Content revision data
# # # # #

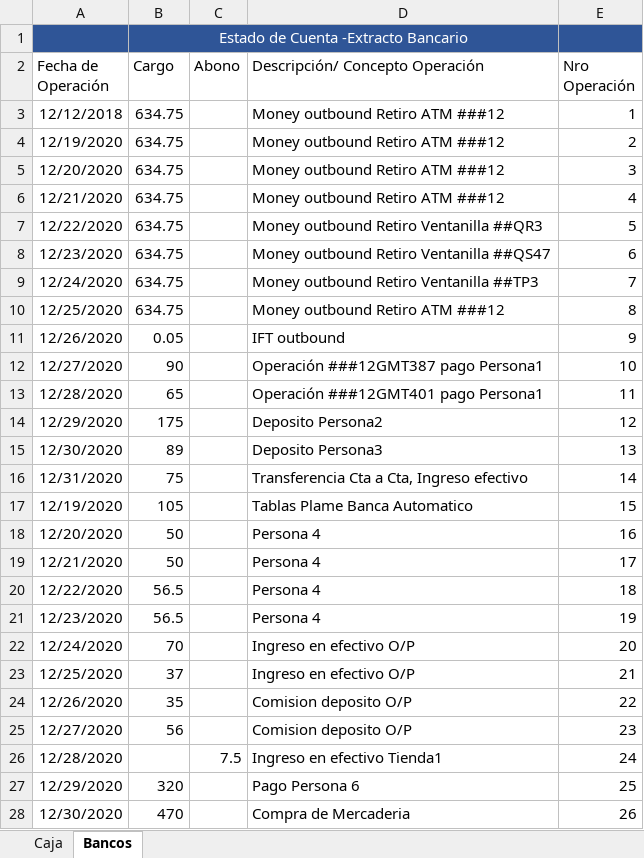
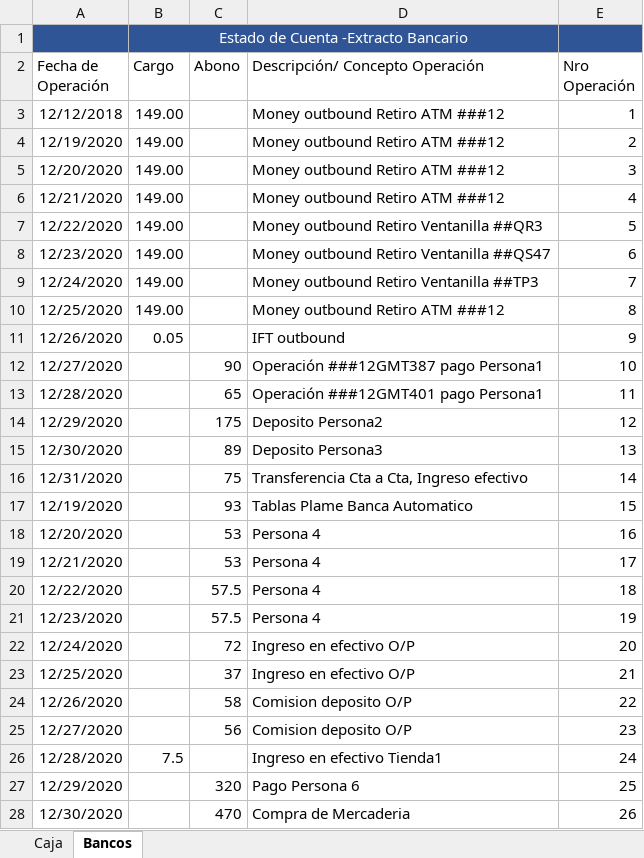
Before and after one commit to fernando12170209/Sentences-tfjs, an Excel workbook: files/BoucheoCajaBanco.xlsx, sheet Bancos, drawn as a sheet; only a part is shown; values as stored, in another font and other column widths than the file's, no borders; the diff covers the shown part only; the diff names each change by its address in the sheet, - before the commit and + after, or states it on an @@ line.

```diff
--- a/files/BoucheoCajaBanco.xlsx (sheet Bancos)
+++ b/files/BoucheoCajaBanco.xlsx (sheet Bancos)
-B3:B10 (Cargo): 634.75
+B3:B10 (Cargo): 149.00
-B12 (Cargo): 90
+B12 (Cargo): (empty)
-C12 (Abono): (empty)
+C12 (Abono): 90
-B13 (Cargo): 65
+B13 (Cargo): (empty)
-C13 (Abono): (empty)
+C13 (Abono): 65
-B14 (Cargo): 175
+B14 (Cargo): (empty)
-C14 (Abono): (empty)
+C14 (Abono): 175
-B15 (Cargo): 89
+B15 (Cargo): (empty)
-C15 (Abono): (empty)
+C15 (Abono): 89
-B16 (Cargo): 75
+B16 (Cargo): (empty)
-C16 (Abono): (empty)
+C16 (Abono): 75
-B17 (Cargo): 105
+B17 (Cargo): (empty)
-C17 (Abono): (empty)
+C17 (Abono): 93
-B18:B19 (Cargo): 50
+B18:B19 (Cargo): (empty)
-C18:C19 (Abono): (empty)
+C18:C19 (Abono): 53
-B20:B21 (Cargo): 56.5
+B20:B21 (Cargo): (empty)
-C20:C21 (Abono): (empty)
+C20:C21 (Abono): 57.5
-B22 (Cargo): 70
+B22 (Cargo): (empty)
-C22 (Abono): (empty)
+C22 (Abono): 72
-B23 (Cargo): 37
+B23 (Cargo): (empty)
-C23 (Abono): (empty)
+C23 (Abono): 37
-B24 (Cargo): 35
+B24 (Cargo): (empty)
-C24 (Abono): (empty)
+C24 (Abono): 58
-B25 (Cargo): 56
+B25 (Cargo): (empty)
-C25 (Abono): (empty)
+C25 (Abono): 56
-B26 (Cargo): (empty)
+B26 (Cargo): 7.5
-C26 (Abono): 7.5
+C26 (Abono): (empty)
-B27 (Cargo): 320
+B27 (Cargo): (empty)
-C27 (Abono): (empty)
+C27 (Abono): 320
-B28 (Cargo): 470
+B28 (Cargo): (empty)
-C28 (Abono): (empty)
+C28 (Abono): 470
```
Also changed, not shown: 32 edited cells elsewhere in this sheet, sheet Caja, formulas that keep their value, src/files/BoucheoCajaBanco.xlsx, 2 other files.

# # # # #

The answer should match the data above word for word, with no pictures in it.

RESULT
Before and after one commit to fernando12170209/Sentences-tfjs, an Excel workbook: files/BoucheoCajaBanco.xlsx, sheet Bancos, drawn as a sheet; only a part is shown; values as stored, in another font and other column widths than the file's, no borders; the diff covers the shown part only; the diff names each change by its address in the sheet, - before the commit and + after, or states it on an @@ line.

```diff
--- a/files/BoucheoCajaBanco.xlsx (sheet Bancos)
+++ b/files/BoucheoCajaBanco.xlsx (sheet Bancos)
-B3:B10 (Cargo): 634.75
+B3:B10 (Cargo): 149.00
-B12 (Cargo): 90
+B12 (Cargo): (empty)
-C12 (Abono): (empty)
+C12 (Abono): 90
-B13 (Cargo): 65
+B13 (Cargo): (empty)
-C13 (Abono): (empty)
+C13 (Abono): 65
-B14 (Cargo): 175
+B14 (Cargo): (empty)
-C14 (Abono): (empty)
+C14 (Abono): 175
-B15 (Cargo): 89
+B15 (Cargo): (empty)
-C15 (Abono): (empty)
+C15 (Abono): 89
-B16 (Cargo): 75
+B16 (Cargo): (empty)
-C16 (Abono): (empty)
+C16 (Abono): 75
-B17 (Cargo): 105
+B17 (Cargo): (empty)
-C17 (Abono): (empty)
+C17 (Abono): 93
-B18:B19 (Cargo): 50
+B18:B19 (Cargo): (empty)
-C18:C19 (Abono): (empty)
+C18:C19 (Abono): 53
-B20:B21 (Cargo): 56.5
+B20:B21 (Cargo): (empty)
-C20:C21 (Abono): (empty)
+C20:C21 (Abono): 57.5
-B22 (Cargo): 70
+B22 (Cargo): (empty)
-C22 (Abono): (empty)
+C22 (Abono): 72
-B23 (Cargo): 37
+B23 (Cargo): (empty)
-C23 (Abono): (empty)
+C23 (Abono): 37
-B24 (Cargo): 35
+B24 (Cargo): (empty)
-C24 (Abono): (empty)
+C24 (Abono): 58
-B25 (Cargo): 56
+B25 (Cargo): (empty)
-C25 (Abono): (empty)
+C25 (Abono): 56
-B26 (Cargo): (empty)
+B26 (Cargo): 7.5
-C26 (Abono): 7.5
+C26 (Abono): (empty)
-B27 (Cargo): 320
+B27 (Cargo): (empty)
-C27 (Abono): (empty)
+C27 (Abono): 320
-B28 (Cargo): 470
+B28 (Cargo): (empty)
-C28 (Abono): (empty)
+C28 (Abono): 470
```
Also changed, not shown: 32 edited cells elsewhere in this sheet, sheet Caja, formulas that keep their value, src/files/BoucheoCajaBanco.xlsx, 2 other files.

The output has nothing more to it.